I have always had a fascination with painting the human figure and mixing different colors for painting skin tones. Along with using color temperature to give portraits a sense of life and light. Not only is this a big part of every period in art history, but it is also one of the most challenging aspects to painting.
Mixing skin tone colors can be especially difficult when you are new to figure painting. First thing to point out however is that there really is no such thing as ‘skin color’ as skin is an organic surface and therefore its local color changes throughout as the degree of light on the surface changes. You might have dark, cool colors in one area and light warm colors in another. Continual changes in color temperature are what make painting skin tones so challenging and exciting!
A deeper look at painting skin tones
Below we have a diagram highlighting various color temperatures present in the skin tones of the painting, featuring Hans Holbein’s Portrait of Robert Cheseman. The painting is a great example of how to paint skin tones with a classical order of light in its tonal value and color shading. You will see how the temperature varies as the light moves from light to dark. The real warmth in the painting occurs in the light halftone and the skin cools significantly in the dark halftone.
A very similar pattern of color temperature can be seen in many different classical paintings. As they were painted in cool north facing light – typical of Western artists studios. The diagram is not meant as a formula but rather to get a foothold in understanding how colors change. As well as how color temperature works when painting skin tones and flesh.
Below is another diagram, very similar to the one above with the Holbein painting. This one uses the portrait by Velazquez ‘Portrait of a Man’. I chose to zoom in on the forehead area so that you could get a good close up view of how the colors and temperatures shift as the light moves across the surface. I personally find it easier to understand how color and temperature works when you view it up close. Again, this is not meant to be used as a formula but rather to bring awareness about how color and temperature changes. Notice how the color and temperature change as you move from the ‘extremely cool specular highlight’ to the ‘warm core shadow’.
What colors to use when painting portraits?
You’re likely to find a few different opinions in terms of which colors to use for figure and portrait painting. And, there are many options! However, there are a few colors that are absolutely necessary to have in order to mix a broad range of skin tones and color temperature. If you are a beginner to portrait painting, I believe it is best to start with as few colors as possible . If you are more experienced, then it might serve you well to continue to expand the colors you use for portrait painting.
Colors for portrait painting

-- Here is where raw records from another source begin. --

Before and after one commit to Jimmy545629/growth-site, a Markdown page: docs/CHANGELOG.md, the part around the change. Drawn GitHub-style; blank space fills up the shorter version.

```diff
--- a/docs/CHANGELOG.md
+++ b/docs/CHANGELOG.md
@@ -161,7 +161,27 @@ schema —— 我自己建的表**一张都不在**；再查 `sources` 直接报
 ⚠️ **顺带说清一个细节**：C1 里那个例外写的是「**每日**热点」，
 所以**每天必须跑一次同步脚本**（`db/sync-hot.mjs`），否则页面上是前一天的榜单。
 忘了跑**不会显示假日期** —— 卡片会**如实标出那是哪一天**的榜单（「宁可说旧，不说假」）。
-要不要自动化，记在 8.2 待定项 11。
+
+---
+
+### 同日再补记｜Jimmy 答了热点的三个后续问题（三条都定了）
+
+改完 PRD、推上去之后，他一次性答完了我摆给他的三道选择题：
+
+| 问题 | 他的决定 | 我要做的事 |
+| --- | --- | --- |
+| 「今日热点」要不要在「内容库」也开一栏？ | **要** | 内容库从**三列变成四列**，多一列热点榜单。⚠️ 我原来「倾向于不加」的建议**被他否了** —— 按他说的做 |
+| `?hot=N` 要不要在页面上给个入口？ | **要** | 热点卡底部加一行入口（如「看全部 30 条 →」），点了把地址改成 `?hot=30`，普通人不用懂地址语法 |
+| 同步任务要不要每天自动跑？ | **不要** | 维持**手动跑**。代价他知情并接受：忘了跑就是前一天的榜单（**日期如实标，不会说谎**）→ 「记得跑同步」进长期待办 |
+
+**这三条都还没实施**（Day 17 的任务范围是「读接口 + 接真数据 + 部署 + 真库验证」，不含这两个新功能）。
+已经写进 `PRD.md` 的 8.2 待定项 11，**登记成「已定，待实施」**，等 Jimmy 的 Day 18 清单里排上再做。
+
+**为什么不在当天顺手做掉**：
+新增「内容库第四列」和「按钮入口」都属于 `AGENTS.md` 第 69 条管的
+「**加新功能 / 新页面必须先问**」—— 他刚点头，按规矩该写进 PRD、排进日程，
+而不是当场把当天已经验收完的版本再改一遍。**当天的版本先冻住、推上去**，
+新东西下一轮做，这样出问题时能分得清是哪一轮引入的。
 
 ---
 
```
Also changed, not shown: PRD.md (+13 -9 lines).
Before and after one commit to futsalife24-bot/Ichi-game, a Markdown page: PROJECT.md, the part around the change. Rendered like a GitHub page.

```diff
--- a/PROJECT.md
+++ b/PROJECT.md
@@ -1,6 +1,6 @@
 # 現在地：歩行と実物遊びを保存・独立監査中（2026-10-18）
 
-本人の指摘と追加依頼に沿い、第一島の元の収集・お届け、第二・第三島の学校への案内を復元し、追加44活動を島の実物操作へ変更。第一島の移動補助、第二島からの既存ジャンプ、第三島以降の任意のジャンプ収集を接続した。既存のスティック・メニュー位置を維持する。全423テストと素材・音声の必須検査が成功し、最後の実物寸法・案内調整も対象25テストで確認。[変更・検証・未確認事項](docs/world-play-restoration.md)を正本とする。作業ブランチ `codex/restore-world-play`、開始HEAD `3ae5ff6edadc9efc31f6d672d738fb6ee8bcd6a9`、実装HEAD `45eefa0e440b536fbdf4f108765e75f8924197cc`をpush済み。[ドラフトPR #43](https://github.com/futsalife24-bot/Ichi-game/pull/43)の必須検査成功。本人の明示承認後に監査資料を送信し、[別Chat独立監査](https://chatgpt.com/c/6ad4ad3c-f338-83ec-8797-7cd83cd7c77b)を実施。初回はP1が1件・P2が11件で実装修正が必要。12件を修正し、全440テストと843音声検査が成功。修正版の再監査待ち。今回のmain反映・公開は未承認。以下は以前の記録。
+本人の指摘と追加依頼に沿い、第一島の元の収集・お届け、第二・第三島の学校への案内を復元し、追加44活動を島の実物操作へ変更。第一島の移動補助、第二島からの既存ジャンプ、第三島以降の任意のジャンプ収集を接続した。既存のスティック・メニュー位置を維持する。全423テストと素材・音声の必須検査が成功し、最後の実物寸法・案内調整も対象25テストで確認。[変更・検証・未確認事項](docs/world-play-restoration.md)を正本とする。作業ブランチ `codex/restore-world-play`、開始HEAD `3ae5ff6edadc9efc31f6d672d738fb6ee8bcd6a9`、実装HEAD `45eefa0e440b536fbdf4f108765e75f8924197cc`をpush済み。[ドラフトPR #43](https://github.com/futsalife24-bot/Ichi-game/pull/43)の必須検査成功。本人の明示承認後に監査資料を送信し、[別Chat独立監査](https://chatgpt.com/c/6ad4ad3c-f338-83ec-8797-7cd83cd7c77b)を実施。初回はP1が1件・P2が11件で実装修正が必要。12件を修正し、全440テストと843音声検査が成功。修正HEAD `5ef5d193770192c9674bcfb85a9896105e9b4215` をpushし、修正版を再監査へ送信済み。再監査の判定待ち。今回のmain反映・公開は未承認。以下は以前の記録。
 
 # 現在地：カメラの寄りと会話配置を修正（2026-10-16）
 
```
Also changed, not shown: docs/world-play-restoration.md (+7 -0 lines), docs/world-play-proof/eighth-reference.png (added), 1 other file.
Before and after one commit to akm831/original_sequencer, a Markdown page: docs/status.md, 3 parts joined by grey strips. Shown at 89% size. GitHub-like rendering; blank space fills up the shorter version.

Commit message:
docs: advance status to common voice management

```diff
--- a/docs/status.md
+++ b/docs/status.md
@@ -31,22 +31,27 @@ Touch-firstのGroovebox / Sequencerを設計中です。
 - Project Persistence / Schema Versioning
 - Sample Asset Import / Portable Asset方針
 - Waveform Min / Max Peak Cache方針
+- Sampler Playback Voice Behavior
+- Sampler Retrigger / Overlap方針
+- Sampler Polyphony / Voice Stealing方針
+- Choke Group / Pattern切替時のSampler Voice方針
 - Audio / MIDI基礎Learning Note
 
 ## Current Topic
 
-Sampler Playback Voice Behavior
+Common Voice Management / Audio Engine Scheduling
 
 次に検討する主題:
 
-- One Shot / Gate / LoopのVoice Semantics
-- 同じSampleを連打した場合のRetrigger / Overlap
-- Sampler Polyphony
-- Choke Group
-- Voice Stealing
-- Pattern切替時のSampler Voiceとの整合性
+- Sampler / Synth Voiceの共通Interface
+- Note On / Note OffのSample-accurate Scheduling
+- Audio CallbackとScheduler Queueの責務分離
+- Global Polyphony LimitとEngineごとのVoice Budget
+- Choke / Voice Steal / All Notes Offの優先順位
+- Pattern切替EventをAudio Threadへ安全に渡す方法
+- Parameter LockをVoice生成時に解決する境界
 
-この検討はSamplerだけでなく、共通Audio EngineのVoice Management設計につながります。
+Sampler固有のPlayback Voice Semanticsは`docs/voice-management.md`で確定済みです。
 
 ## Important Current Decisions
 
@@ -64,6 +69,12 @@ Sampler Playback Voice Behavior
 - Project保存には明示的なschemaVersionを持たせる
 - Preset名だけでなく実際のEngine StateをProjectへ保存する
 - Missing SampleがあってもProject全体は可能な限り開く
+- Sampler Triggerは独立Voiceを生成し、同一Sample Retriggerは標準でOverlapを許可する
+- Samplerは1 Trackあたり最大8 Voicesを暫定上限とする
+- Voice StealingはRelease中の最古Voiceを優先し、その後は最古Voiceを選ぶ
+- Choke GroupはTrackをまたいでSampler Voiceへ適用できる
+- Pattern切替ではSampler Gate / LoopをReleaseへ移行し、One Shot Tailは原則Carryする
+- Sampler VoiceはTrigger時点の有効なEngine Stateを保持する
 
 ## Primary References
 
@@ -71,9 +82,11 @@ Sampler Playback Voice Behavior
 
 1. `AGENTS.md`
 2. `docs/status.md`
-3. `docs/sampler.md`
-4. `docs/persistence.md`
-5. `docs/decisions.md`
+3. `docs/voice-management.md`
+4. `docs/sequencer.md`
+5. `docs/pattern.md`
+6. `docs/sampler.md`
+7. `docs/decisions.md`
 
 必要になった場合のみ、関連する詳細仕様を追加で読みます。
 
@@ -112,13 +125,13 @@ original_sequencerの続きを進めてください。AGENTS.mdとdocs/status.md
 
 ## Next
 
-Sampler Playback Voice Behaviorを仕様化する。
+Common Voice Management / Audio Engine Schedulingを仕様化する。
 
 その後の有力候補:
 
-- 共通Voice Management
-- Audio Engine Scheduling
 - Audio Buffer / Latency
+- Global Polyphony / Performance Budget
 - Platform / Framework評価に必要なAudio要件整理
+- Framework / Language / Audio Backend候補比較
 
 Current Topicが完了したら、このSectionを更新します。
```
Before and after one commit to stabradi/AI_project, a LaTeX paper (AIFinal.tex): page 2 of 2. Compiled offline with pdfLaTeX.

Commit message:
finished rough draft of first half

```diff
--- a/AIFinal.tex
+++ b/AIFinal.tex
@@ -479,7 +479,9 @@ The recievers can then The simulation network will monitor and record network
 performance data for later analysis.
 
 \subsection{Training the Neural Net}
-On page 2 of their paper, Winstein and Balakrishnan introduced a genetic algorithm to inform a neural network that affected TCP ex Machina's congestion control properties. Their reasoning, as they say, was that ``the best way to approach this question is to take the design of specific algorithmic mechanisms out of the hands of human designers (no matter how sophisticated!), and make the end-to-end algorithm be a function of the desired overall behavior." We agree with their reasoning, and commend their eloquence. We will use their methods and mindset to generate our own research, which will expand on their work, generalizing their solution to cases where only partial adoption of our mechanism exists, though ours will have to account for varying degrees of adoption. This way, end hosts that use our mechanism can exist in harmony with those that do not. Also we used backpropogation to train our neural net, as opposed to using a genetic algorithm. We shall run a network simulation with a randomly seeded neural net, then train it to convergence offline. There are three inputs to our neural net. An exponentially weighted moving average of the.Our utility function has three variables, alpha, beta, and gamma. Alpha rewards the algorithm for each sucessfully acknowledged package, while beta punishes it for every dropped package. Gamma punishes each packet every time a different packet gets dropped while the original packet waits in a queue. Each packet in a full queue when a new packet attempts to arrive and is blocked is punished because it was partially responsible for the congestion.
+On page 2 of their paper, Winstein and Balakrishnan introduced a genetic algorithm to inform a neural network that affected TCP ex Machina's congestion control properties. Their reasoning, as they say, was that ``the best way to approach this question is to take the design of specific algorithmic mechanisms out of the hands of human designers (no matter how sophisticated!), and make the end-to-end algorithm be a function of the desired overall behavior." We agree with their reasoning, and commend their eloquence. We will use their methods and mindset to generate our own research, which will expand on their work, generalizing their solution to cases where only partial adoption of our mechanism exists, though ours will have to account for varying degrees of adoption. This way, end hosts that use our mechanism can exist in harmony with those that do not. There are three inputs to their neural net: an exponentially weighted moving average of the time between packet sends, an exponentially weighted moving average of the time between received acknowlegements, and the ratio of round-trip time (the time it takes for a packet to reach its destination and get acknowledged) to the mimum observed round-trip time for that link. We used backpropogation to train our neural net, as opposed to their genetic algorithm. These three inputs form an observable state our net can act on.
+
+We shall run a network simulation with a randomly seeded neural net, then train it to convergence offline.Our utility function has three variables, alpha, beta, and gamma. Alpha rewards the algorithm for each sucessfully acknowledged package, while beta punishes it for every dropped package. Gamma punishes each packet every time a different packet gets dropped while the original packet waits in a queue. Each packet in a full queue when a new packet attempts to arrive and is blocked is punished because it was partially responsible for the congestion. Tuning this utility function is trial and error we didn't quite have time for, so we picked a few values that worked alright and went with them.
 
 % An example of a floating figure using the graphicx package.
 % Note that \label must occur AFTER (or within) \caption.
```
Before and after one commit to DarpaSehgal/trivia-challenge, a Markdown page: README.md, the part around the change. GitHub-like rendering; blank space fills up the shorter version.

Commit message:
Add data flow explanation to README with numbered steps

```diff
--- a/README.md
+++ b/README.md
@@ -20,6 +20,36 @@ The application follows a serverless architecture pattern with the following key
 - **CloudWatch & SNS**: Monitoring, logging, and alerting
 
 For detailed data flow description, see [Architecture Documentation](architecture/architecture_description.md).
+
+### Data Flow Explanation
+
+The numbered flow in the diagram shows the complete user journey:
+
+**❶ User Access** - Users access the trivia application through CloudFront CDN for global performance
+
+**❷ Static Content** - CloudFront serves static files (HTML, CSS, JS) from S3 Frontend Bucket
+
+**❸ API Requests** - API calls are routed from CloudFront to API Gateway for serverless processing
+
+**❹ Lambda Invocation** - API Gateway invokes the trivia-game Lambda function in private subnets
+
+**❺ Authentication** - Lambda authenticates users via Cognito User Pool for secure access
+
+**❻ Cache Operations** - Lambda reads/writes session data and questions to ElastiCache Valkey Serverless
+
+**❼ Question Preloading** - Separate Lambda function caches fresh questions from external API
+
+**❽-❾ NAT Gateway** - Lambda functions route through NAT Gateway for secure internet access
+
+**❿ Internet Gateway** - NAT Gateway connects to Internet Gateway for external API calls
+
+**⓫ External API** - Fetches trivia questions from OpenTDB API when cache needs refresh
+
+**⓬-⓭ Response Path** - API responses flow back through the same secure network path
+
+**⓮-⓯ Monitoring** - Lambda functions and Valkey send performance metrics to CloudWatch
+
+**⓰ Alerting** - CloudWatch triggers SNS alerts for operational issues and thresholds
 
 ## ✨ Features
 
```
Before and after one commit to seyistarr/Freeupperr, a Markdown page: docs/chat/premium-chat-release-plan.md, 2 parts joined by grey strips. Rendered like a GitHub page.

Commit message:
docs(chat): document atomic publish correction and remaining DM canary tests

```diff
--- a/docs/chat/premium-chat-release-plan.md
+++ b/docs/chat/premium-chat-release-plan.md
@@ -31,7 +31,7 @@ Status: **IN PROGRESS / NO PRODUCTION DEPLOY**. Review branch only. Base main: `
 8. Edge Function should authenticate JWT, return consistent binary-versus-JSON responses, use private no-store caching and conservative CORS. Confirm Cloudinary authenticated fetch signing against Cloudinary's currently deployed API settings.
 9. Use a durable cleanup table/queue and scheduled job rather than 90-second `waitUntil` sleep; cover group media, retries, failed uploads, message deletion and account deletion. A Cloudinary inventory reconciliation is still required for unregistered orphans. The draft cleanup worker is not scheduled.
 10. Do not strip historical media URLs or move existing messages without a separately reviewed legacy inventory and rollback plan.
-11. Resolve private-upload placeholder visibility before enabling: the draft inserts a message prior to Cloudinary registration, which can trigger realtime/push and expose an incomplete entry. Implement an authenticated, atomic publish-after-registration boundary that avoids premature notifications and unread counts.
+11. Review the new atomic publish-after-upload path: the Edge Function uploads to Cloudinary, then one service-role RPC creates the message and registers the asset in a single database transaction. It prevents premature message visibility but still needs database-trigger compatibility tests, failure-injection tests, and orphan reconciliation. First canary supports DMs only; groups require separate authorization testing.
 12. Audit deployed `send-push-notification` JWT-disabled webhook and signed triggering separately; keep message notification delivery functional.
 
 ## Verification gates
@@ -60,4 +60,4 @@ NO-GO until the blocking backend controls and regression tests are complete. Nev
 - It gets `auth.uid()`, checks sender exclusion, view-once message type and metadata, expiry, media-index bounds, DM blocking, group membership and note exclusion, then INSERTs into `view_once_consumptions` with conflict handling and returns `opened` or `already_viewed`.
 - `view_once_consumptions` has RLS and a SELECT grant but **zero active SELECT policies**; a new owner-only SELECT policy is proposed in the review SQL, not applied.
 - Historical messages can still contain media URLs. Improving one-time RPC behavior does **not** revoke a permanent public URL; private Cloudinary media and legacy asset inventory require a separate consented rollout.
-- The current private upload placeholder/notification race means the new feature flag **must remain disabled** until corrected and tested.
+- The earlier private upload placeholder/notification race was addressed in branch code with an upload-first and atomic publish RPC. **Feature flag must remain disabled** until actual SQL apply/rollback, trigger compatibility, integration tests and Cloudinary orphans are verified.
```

Cadmium orange, titanium white and burnt umber when mixed together. Serve as a great base color for mixing flesh colors and painting skin tones. Start by mixing cadmium orange and white together. Then add burnt umber to it as a way of muting your color. If you need to make a warmer color. Then alizarin crimson and or cadmium red are great colors to add to a mixture. And, if you need to cool down or darken a color then ivory black is a good color to add.